Step 3 - Get stuff

Lots and lots of stuff needed here. You'll want to refer to this howto for the full list. This is a great resourse for getting OX itself up and running as well, but we'll need some of this stuff to configure LDAP initially - namely we want to get the schema from the openxchange tarball.

Step 3 - Configure slapd.conf

If you haven't done this before, this is a great chance to learn. I'm migrating from an existing ldap server so I'm able to slapcat on the old one and slapadd on the new one, modifying and adding fields as needed - but starting from scratch is beyond the scope of this entry and is best acheived by using other resources.

However as I mentioned above we'll need to add the schema from the openxchange tarball, which is in /open-xchange-0.8.0-2/system/setup/openxchange.schema. Copy that to your /etc/ldap/schema/ directory and add it (along with other needed schemas, such as samba.schema) in your slapd.conf file.

Step 3 - PAM / NSS

Ah this one's a lot of fun. Once you have a working ldap directory, it's time to get it to work on all this jazz.

Let's hit NSS first. debconf would've helped set up /etc/libnss-ldap.conf, but it's important that it's set up properly. Make sure the entries match your environment:

base dc=yourdomain,dc=tld
ldap_version 3
pam_min_uid 10

If you've got entries with "posixAccount" attributes in different LDAP leaves (I have such a leaf for samba machines, which for some reason are added with this attribute - maybe a bug in the idealx samba scripts, though), you can restrict which leaves are searched with the following entries:

nss_base_passwd ou=Users,
nss_base_shadow ou=Users,
nss_base_group ou=Groups,

Now, edit /etc/nsswitch.conf so it'll check against ldap:

passwd: ldap files
group: ldap files
shadow: ldap files

Ready for PAM? I knew you were. First up is /etc/pam_ldap.conf, which can be set up exactly the same as /etc/libnss-ldap.conf. Confused? You might well be, on most distributions these two things are configured from the same file, usually /etc/ldap.conf, but debian allows you to configure them independently. You could just symlink one to the other if you felt like it. I'm assuming this is done so you could (for example) have pam actually bind with admin rights (to change passwords and such) and have nss use anonymous lookups.

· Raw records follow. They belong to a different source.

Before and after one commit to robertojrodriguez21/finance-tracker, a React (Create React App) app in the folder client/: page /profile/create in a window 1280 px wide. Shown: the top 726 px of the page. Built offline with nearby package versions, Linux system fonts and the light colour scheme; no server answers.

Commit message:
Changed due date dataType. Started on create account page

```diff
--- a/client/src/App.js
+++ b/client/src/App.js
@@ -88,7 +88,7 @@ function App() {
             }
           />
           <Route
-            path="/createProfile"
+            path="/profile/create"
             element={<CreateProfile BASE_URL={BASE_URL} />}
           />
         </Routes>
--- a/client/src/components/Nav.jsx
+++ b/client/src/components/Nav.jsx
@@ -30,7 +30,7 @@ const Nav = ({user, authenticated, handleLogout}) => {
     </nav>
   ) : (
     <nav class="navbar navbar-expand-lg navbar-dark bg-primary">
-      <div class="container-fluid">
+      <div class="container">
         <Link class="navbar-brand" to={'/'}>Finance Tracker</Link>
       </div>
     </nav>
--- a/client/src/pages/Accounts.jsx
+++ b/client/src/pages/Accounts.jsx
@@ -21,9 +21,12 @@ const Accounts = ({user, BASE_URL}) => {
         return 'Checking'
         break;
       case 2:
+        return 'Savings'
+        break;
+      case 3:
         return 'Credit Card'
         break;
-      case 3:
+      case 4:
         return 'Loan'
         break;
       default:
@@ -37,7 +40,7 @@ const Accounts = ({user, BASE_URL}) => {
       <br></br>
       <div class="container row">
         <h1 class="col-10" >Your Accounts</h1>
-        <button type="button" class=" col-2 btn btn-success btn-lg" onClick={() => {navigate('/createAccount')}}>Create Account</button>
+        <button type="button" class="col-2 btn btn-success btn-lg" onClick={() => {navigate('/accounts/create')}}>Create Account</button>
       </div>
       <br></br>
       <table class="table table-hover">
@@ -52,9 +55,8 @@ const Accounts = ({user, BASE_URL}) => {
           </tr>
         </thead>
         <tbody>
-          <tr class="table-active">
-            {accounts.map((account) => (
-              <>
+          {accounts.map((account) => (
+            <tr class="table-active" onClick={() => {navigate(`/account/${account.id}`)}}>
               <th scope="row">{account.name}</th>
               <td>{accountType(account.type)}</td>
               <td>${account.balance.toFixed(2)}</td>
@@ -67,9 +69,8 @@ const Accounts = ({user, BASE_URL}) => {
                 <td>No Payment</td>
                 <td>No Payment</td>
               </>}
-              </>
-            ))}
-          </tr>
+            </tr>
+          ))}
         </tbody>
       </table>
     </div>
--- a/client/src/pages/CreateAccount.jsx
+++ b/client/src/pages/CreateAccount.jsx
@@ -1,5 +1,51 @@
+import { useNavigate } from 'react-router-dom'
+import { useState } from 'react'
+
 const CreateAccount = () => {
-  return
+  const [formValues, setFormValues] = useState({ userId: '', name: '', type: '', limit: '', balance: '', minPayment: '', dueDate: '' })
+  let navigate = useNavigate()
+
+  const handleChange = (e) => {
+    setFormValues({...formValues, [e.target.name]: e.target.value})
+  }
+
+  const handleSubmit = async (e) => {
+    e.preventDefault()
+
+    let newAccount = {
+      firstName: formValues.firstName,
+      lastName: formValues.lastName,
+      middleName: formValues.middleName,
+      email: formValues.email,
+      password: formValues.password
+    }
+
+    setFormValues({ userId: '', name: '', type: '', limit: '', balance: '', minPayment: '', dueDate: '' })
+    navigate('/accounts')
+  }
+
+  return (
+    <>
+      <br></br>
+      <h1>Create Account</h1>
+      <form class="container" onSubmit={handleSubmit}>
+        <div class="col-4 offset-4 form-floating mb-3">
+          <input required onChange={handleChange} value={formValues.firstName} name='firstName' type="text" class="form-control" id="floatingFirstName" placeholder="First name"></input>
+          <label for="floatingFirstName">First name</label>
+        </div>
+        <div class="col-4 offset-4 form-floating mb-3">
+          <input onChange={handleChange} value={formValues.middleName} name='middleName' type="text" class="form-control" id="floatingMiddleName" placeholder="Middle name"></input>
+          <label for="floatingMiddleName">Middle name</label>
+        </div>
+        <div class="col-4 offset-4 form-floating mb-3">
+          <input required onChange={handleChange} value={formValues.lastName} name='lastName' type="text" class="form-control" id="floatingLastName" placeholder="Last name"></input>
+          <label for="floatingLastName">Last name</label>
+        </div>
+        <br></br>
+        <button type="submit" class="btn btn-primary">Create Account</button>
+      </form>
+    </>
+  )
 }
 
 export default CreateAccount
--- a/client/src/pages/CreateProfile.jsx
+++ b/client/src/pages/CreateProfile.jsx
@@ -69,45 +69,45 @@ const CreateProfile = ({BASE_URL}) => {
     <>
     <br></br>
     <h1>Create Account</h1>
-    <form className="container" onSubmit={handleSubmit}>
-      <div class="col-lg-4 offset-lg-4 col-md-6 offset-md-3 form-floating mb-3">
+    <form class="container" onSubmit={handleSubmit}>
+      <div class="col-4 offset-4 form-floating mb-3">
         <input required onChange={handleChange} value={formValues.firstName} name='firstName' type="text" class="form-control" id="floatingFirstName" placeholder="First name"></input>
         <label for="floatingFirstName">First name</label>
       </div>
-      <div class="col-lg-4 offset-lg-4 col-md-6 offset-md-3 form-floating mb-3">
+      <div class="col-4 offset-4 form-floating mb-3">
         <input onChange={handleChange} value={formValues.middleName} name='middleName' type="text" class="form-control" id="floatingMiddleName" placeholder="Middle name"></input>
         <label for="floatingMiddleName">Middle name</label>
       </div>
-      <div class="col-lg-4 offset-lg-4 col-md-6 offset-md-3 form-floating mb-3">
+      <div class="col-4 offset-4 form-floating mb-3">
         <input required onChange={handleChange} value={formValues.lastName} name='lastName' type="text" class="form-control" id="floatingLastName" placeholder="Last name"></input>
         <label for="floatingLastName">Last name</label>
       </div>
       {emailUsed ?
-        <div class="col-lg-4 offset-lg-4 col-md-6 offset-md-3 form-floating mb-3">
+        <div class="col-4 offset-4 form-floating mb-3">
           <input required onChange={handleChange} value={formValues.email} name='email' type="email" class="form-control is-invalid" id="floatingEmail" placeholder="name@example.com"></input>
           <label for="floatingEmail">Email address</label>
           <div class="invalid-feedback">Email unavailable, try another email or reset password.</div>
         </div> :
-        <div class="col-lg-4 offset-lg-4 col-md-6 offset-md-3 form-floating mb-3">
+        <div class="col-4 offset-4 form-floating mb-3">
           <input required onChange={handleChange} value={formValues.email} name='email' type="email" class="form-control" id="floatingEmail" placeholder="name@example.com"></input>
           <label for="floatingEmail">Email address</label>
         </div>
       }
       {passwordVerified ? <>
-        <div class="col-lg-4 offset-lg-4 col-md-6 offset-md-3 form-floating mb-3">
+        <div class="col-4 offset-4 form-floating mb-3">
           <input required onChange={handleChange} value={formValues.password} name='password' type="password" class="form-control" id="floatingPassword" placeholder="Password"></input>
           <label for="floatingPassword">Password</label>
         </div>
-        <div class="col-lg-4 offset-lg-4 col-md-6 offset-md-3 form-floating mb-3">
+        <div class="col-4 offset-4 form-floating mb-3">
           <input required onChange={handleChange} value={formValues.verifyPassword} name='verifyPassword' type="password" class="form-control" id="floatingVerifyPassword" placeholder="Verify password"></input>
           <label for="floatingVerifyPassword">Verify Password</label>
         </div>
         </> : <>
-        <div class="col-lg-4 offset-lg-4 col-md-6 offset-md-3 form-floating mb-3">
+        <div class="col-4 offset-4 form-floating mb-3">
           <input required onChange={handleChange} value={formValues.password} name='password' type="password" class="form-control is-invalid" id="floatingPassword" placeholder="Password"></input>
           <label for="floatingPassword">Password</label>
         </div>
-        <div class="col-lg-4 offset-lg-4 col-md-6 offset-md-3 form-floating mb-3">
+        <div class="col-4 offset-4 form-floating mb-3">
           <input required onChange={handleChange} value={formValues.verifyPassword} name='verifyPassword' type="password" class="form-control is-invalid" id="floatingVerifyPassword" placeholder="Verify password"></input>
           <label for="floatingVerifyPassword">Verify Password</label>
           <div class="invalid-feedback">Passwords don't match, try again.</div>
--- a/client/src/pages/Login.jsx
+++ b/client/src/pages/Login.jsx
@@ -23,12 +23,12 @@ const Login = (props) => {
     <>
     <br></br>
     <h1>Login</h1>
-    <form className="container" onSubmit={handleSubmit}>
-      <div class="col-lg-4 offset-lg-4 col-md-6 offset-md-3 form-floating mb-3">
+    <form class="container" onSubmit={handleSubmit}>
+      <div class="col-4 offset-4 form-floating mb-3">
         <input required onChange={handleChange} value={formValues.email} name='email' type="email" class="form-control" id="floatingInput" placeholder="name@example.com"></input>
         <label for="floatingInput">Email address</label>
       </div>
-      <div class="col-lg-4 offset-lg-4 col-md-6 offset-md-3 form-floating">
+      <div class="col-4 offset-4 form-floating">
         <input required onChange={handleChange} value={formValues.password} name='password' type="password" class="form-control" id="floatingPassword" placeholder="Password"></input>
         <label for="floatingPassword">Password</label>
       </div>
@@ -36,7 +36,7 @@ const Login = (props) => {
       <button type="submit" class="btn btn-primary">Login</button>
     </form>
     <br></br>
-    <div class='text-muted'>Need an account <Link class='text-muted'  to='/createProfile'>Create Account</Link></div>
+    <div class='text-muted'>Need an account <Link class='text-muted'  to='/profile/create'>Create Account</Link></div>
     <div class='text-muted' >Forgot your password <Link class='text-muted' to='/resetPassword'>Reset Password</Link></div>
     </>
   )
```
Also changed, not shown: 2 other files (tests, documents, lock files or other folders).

Once you have a working /etc/pam_ldap.conf, you need to set up pam itself to use ldap. Debian's pam.d contains 4 "common" config files referenced by other pam service entries, so setting those up should get any debian service working properly.

In /etc/pam.d/common-account:

account sufficient pam_ldap.so
account required pam_unix.so

It'll check LDAP first, and account info from that is sufficient. If not it'll fallover to the local account database.

There's also /etc/pam.d/common-auth:

auth sufficient pam_ldap.so
auth required pam_unix.so nullok_secure use_first_pass

Same basic deal, this is for authentication. I have no idea what "nullok_secure" is, but it's always been present in any "auth required pam_unix.so" statement I've seen, so we keep it. Pam tries to auth against ldap first in this setup, and if it fails it'll fall back to local unix accounts. The "use_first_pass" directive tells pam to just use the password that failed against ldap for local accounts, and if you don't have it you'll be prompted twice when trying to log on as a UNIX account (such as, most notably, root). You don't want that to happen.

Now /etc/pam.d/common-passwd:

password sufficient pam_ldap.so
password required pam_unix.so use_first_pass nullok obscure min=4 max=8 md5

Same basic muckity muck here.

I also edited /etc/pam.d/common-session:

session optional pam_ldap.so
session sufficient pam_unix.so

I've read that you don't need that, but what the hell. Let's go all out.

That should do it for PAM. Make sure you can log in from both local and LDAP accounts, and you can check to make sure stuff works with "getent passwd"


Fun fun... let's get started.

Debian Postfix runs chrooted, which is a blessing and a curse. Aside from standard postfix stuff (debconf gets you started) we need to make it work with LDAP, saslauthd, amavis, clamav, and spamassasin, and we want it to provide smtp auth. A lot of stuff going on here.

Let's look at

New Comment

Author (required)

Email (required)


Spam validation (required)
Enter the sum of 7 and 6:

Body (required)

Comments |Back